Suppose you were reading the health section of a newspaper looking for ideas on how to lose weight, and you came across an article that started like this:
Whether you are just starting a New Year’s diet or struggling to maintain a healthy weight, a provocative new study offers some timely guidance. It isn’t so much what you eat, the study suggests, but how much you eat that counts when it comes to accumulating body fat.
The findings are the latest in a string of studies to challenge claims that the secret to healthy weight loss lies in adjusting the amount of nutritional components of a diet—protein, fat and carbohydrates.

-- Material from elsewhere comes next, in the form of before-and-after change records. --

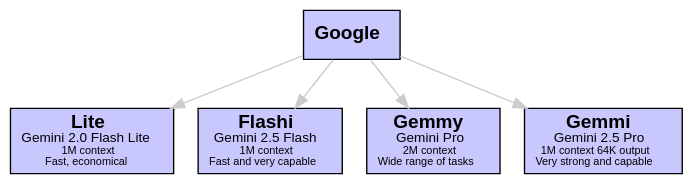
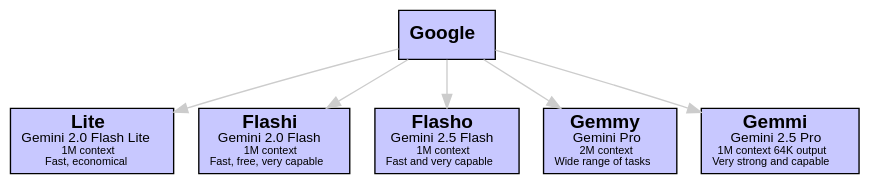
One commit to sswam/allemande changed the seventh of 12 diagrams in doc/guide.md. Above: the diagram before and after it, drawn with Graphviz. The commit also changed other lines of this file and 5 other files, not shown here.

````diff
--- a/doc/guide.md
+++ b/doc/guide.md
@@ -393,18 +395,20 @@
 ```dot
 digraph Google {
     graph [bgcolor=transparent]
     edge [color="#CCCCCC"]
     node [shape=box, style=filled, fillcolor="#C8C8FF", fontname="Helvetica"]
 
     "Google" [label=<<b>Google</b>>]
     "Lite" [label=<<b>Lite</b><br/><font point-size="10">Gemini 2.0 Flash Lite</font><br/><font point-size="8">1M context</font><br/><font point-size="8">Fast, economical</font>>]
-    "Flashi" [label=<<b>Flashi</b><br/><font point-size="10">Gemini 2.5 Flash</font><br/><font point-size="8">1M context</font><br/><font point-size="8">Fast and very capable</font>>]
+    "Flashi" [label=<<b>Flashi</b><br/><font point-size="10">Gemini 2.0 Flash</font><br/><font point-size="8">1M context</font><br/><font point-size="8">Fast, free, very capable</font>>]
+    "Flasho" [label=<<b>Flasho</b><br/><font point-size="10">Gemini 2.5 Flash</font><br/><font point-size="8">1M context</font><br/><font point-size="8">Fast and very capable</font>>]
     "Gemmy" [label=<<b>Gemmy</b><br/><font point-size="10">Gemini Pro</font><br/><font point-size="8">2M context</font><br/><font point-size="8">Wide range of tasks</font>>]
     "Gemmi" [label=<<b>Gemmi</b><br/><font point-size="10">Gemini 2.5 Pro</font><br/><font point-size="8">1M context 64K output</font><br/><font point-size="8">Very strong and capable</font>>]
 
     "Google" -> "Lite"
     "Google" -> "Flashi"
+    "Google" -> "Flasho"
     "Google" -> "Gemmy"
     "Google" -> "Gemmi"
 }
 ```
````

I don’t know about you, but I’d assume that provocative new study involved adjusting the nutritional components of a diet – protein, fat and carbohydrates. Let’s check:

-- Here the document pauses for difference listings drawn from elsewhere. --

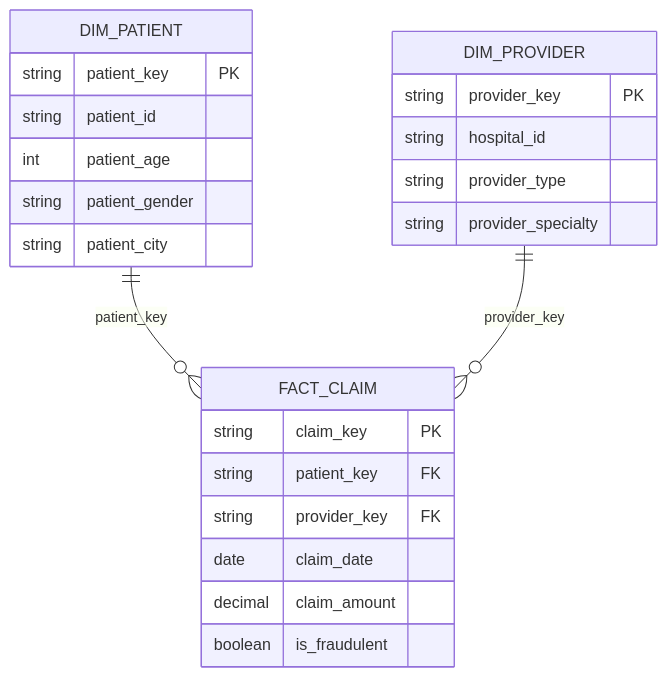
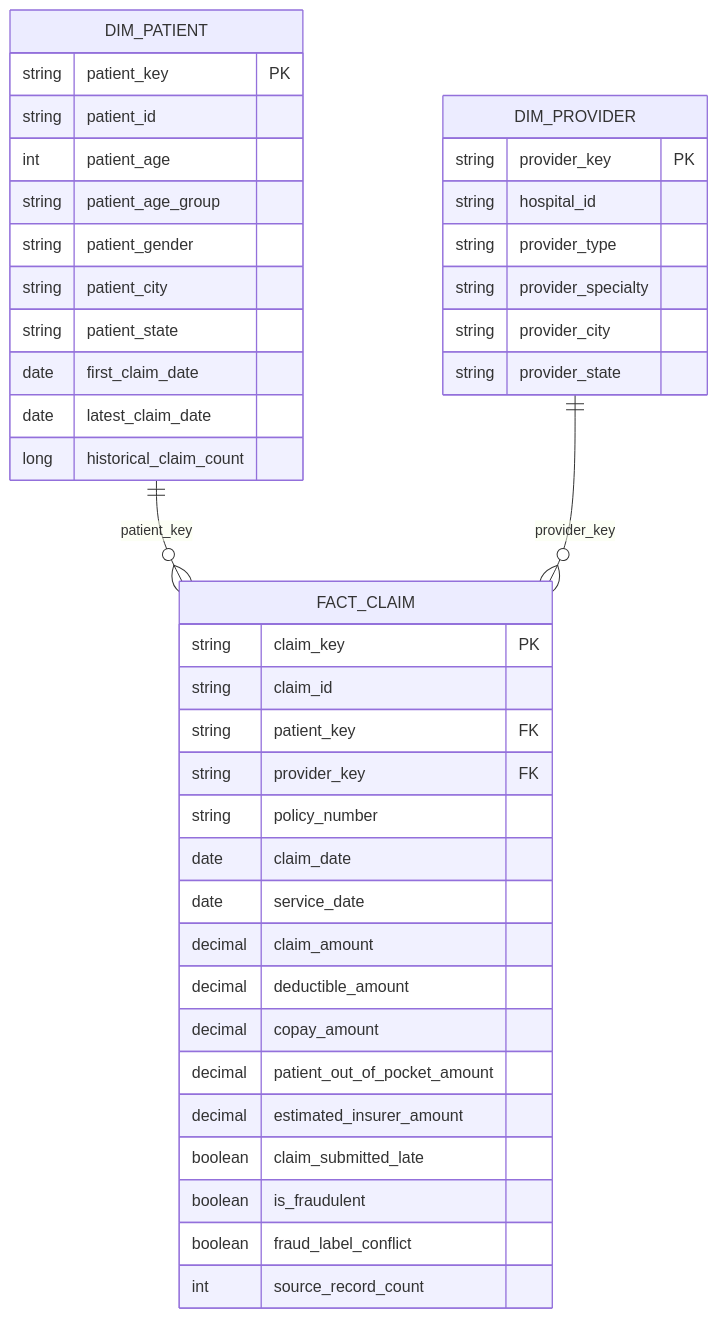
Before and after one commit to jprool/Khaoula-healthy-insuarance-project: the fourth of 8 diagrams in README.md, drawn with Mermaid. The commit also changed other lines of this file and 1 other file, not shown here.

````diff
--- a/README.md
+++ b/README.md
@@ -238,30 +532,48 @@
 ```mermaid
 erDiagram
 
     DIM_PATIENT ||--o{ FACT_CLAIM : patient_key
+
     DIM_PROVIDER ||--o{ FACT_CLAIM : provider_key
 
     DIM_PATIENT {
         string patient_key PK
         string patient_id
         int patient_age
+        string patient_age_group
         string patient_gender
         string patient_city
+        string patient_state
+        date first_claim_date
+        date latest_claim_date
+        long historical_claim_count
     }
 
     DIM_PROVIDER {
         string provider_key PK
         string hospital_id
         string provider_type
         string provider_specialty
+        string provider_city
+        string provider_state
     }
 
     FACT_CLAIM {
         string claim_key PK
+        string claim_id
         string patient_key FK
         string provider_key FK
+        string policy_number
         date claim_date
+        date service_date
         decimal claim_amount
+        decimal deductible_amount
+        decimal copay_amount
+        decimal patient_out_of_pocket_amount
+        decimal estimated_insurer_amount
+        boolean claim_submitted_late
         boolean is_fraudulent
+        boolean fraud_label_conflict
+        int source_record_count
     }
 ```
````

In the study, to be published in Wednesday’s issue of the Journal of the American Medical Association, 25 young, healthy men and women were deliberately fed nearly 1,000 excess calories a day for 56 days, but with diets that varied in the amounts of protein and fat.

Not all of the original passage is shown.